I was recently involved with a Veeam deployment that was running into problems during testing, their only performance tier had run out of space. Though this wasn’t unexpected as the disk provisioned was undersized and just temporary until testing was finished, it was preventing new backups from finishing successfully.
The full performance tier belonged to a Scale-Out Backup Repository that was also configured with a capacity tier (copy + move mode) backed by an immutable AWS S3 bucket. Worth mentioning those backup files in the capacity tier were still within the immutability retention period.
According to the user guide“If you use the scale-out backup repository, keep in mind that the Delete from disk operation will remove the backups not only from the performance tier but also from the capacity and archive tier. If you want to remove backups from the performance tier only, you should move those backups to the capacity tier instead. For details, see Moving to Capacity Tier.”
Attempting to perform a “Delete from disk” operation was failing with the error “Error: Unable to delete backup in the Capacity Tier because it is immutable”.
Sending Veeam backups to object storage such as Azure Blob has become a hot topic in the last few years. According to Veeam’s quarterly report for the end of 2021, Veeam customers moved over 500 PB of backups just into the top 3 cloud object storage vendors alone.
With many organisations starting to dip their Veeam toes into object storage I thought I would write a bit more about the subject. This blog post is aimed at helping backup administrators who wish to better understand from a Veeam perspective working with public cloud object storage, specifically Azure Blob.

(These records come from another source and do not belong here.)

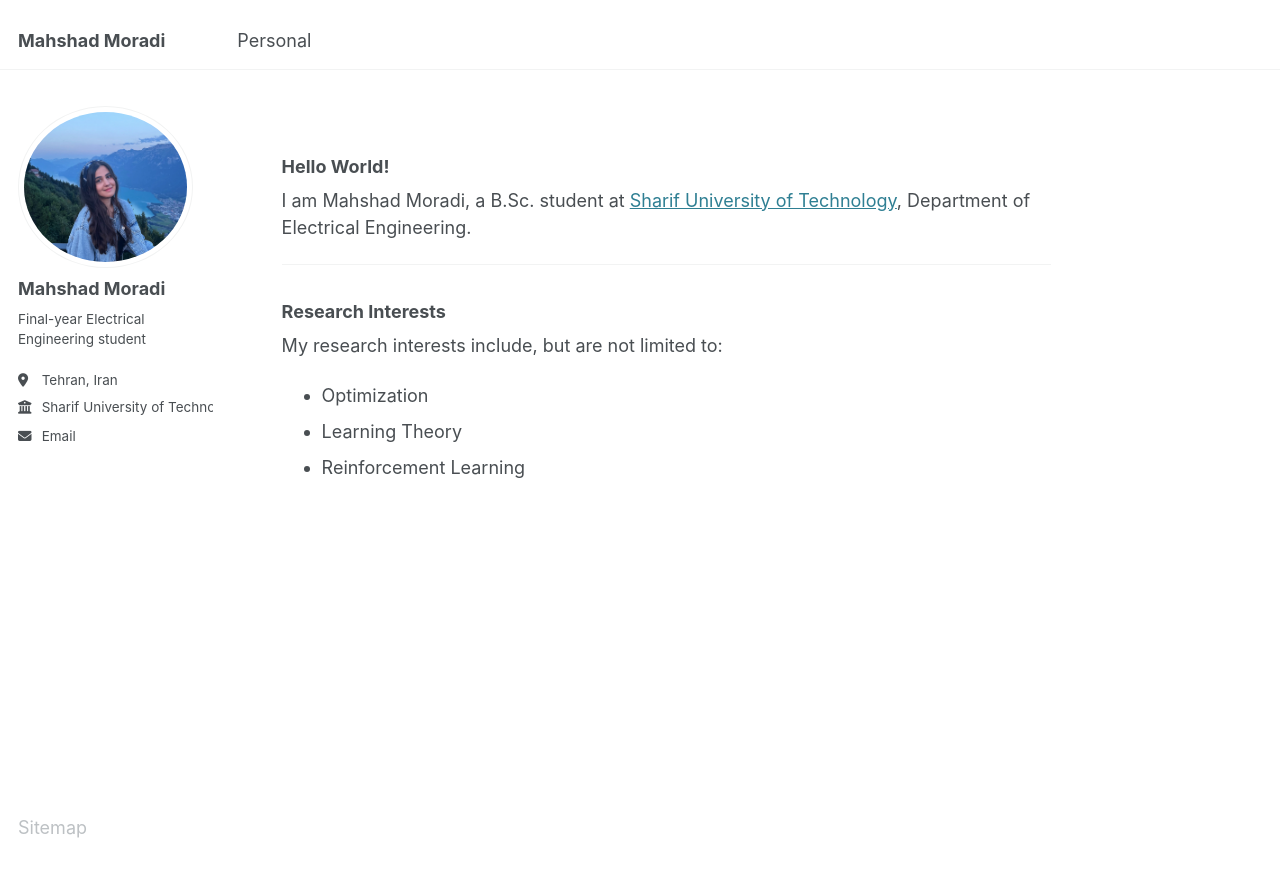
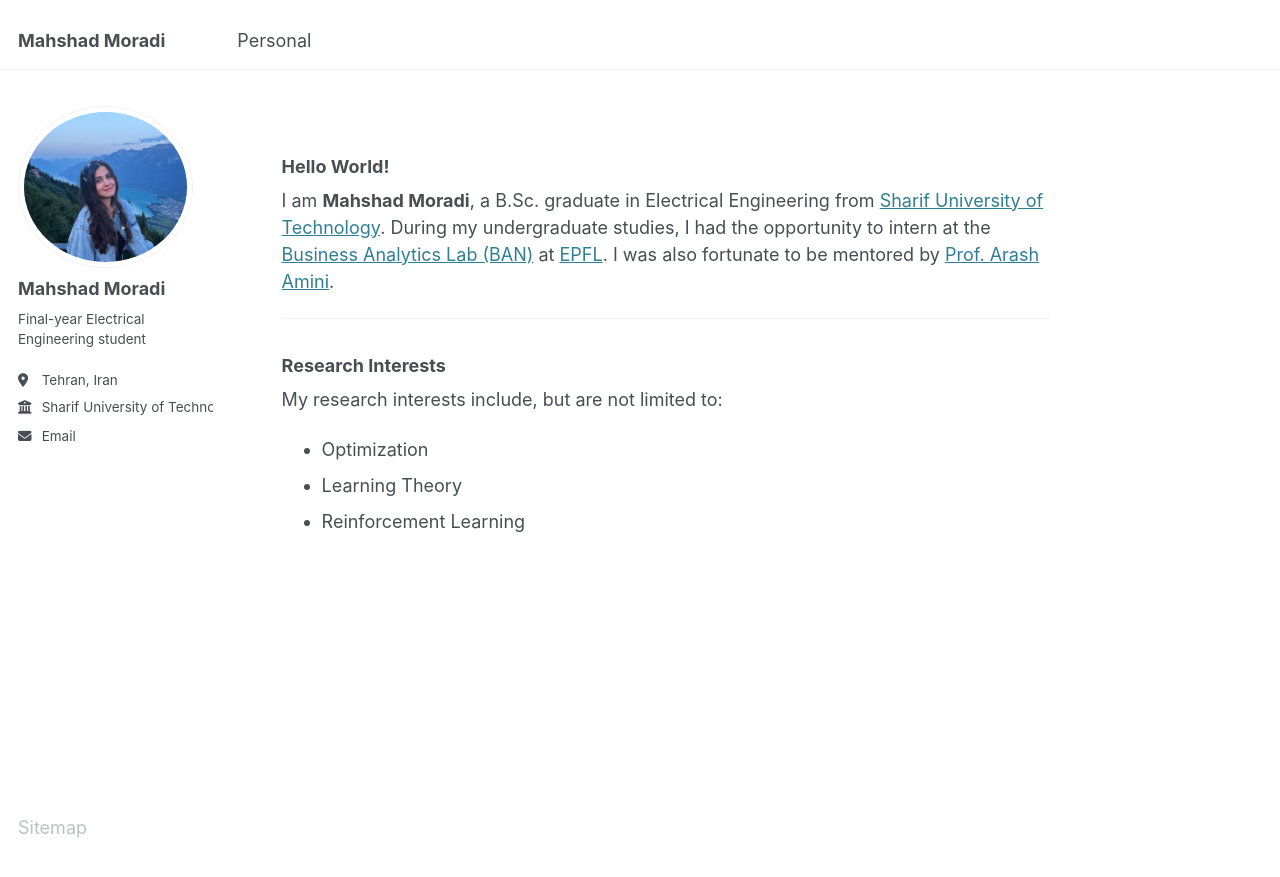
Before and after one commit to mahshadmoradi/mahshadmoradi.github.io, a Jekyll site: the page built from _pages/about.md, in a window 1280 px wide and 959 px high. Shown: the top 877 px of the window. Built offline with Jekyll 4.4.1, drawn with Linux system fonts in a browser that asks for light colours; a script that is not in the unit is left out.

Commit message:
Update about.md

```diff
--- a/_pages/about.md
+++ b/_pages/about.md
@@ -9,7 +9,7 @@ redirect_from:
 
 ### Hello World!
 
-I am Mahshad Moradi, a  B.Sc. student at [Sharif University of Technology](https://en.sharif.ir), Department of Electrical Engineering.
+I am **Mahshad Moradi**, a B.Sc. graduate in Electrical Engineering from [Sharif University of Technology](https://en.sharif.ir). During my undergraduate studies, I had the opportunity to intern at the [Business Analytics Lab (BAN)](https://www.epfl.ch/labs/ban/) at [EPFL](https://www.epfl.ch/en/). I was also fortunate to be mentored by [Prof. Arash Amini](https://scholar.google.com/citations?hl=en&user=3ekS0ucAAAAJ&view_op=list_works&sortby=pubdate).
 
 ---
 
```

Compared to the traditional NAS or disk-based block storage Object Storage is a completely different shift in how data is stored and accessed. For example, in object storage, it’s intended that files are not modified. In fact, there is no way to modify part of an object’s data and any change requires deletion and replacement of the whole object.

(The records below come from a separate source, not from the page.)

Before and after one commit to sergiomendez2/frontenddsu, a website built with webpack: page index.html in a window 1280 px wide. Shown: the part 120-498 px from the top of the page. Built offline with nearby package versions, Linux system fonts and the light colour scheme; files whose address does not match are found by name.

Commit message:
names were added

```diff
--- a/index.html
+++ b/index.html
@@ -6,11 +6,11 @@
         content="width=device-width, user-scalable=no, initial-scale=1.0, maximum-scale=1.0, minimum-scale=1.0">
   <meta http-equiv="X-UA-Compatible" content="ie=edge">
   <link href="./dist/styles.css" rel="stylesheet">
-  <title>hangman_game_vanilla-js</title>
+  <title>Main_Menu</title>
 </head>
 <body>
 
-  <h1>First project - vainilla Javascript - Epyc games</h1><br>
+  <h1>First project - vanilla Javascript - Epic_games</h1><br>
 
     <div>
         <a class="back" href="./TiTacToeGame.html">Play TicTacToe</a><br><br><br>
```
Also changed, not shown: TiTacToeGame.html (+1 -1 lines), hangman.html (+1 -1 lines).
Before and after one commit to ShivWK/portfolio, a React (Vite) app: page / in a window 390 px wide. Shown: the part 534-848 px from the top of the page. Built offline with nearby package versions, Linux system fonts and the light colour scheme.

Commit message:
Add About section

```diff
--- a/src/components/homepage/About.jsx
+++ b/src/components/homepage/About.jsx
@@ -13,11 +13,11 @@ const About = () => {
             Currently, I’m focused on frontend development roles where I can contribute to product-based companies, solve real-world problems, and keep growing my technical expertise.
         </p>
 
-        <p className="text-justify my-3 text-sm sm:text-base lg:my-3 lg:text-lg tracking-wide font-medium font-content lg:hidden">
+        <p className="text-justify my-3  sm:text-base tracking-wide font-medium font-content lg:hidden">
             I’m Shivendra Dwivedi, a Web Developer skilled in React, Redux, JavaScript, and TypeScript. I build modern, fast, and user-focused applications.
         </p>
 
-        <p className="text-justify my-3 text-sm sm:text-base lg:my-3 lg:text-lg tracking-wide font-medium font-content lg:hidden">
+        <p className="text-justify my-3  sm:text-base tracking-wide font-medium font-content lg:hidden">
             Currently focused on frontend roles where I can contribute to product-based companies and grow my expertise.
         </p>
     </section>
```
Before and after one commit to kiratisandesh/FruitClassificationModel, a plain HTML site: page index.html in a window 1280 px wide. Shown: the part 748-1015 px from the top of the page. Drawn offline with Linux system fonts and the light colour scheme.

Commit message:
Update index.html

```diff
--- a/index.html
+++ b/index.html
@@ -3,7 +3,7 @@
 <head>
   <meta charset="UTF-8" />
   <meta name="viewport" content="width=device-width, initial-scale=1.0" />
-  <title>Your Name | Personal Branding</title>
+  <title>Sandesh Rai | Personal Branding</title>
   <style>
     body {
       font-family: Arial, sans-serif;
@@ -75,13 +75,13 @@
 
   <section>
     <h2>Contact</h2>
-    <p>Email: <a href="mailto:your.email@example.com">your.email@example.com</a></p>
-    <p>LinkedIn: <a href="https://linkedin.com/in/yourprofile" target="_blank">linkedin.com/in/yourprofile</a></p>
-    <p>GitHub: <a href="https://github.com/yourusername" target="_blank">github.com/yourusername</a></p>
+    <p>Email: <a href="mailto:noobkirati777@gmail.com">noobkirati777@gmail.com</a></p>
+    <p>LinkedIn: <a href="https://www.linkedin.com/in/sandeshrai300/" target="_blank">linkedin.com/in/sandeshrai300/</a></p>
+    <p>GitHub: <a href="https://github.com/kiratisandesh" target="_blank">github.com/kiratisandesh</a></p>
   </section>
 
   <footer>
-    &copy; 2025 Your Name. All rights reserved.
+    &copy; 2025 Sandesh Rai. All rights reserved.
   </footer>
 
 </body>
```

In Azure terminology, objects are stored in a ‘Blob’, which can be thought of as similar to a volume on a disk but far more scalable. Blob storage is a pay-per-use service. Charges are monthly for the amount of data stored, accessing that data, and in the case of cool and archive tiers, a minimum required retention period. In case you haven’t realised, Blob storage is Microsoft’s object storage solution.

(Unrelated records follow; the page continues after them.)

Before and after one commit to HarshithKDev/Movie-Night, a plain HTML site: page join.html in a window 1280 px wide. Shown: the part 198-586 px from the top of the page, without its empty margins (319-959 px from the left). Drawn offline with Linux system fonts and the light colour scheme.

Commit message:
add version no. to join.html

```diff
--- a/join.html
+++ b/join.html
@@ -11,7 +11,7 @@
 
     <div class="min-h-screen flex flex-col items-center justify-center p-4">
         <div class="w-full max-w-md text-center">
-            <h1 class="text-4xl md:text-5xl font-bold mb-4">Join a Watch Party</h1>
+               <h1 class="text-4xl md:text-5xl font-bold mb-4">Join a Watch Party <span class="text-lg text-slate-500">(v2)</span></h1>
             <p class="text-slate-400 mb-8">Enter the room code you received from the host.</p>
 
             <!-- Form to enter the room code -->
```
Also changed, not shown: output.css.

There are numerous methods we can utilise to leverage Microsoft Azure Blob with Veeam Backup & Replication. For example, Azure Blob can be used as an Archive Tier target within a SOBR (Scale-Out Backup Repository) for long-term retention of backups, an archive repository for Veeam NAS Backups and some readers may even be familiar with the external repositories function.
The most popular method is using Blob as a Veeam Capacity Tier which is configurable within a Veeam Scale-Out Backup Repository.
Archive Tier was announced back at VeeamON 2017 New Orleans alongside a raft of new features scheduled for release with Veeam Backup & Replication v10. Archive Tier would enable Veeam administrators to easily add regular disk-based backup repositories, object-based storage repositories or even tape as an archive extent to a SOBR (Scale-Out Backup Repository) which could then be configured to copy any backup or move sealed backup files from the SOBR across to said archive extent.
The ability to archive backup files to a particular archive extent such as tape or cheaper disk was a great addition, but the significant improvement was the native integration with object storage which has been a highly requested feature for several years now. During VeeamON it was announced that AWS S3, AWS Glacier, Azure BLOB and Swift compatible object storage to be supported.
Copying Veeam backup files to object storage has always been possible through the use of third-party vendor storage gateways, such as the AWS Storage Gateway or Azure StoreSimple but speaking from my own experiences, these tools don’t always deliver what they promise and require additional skills to support.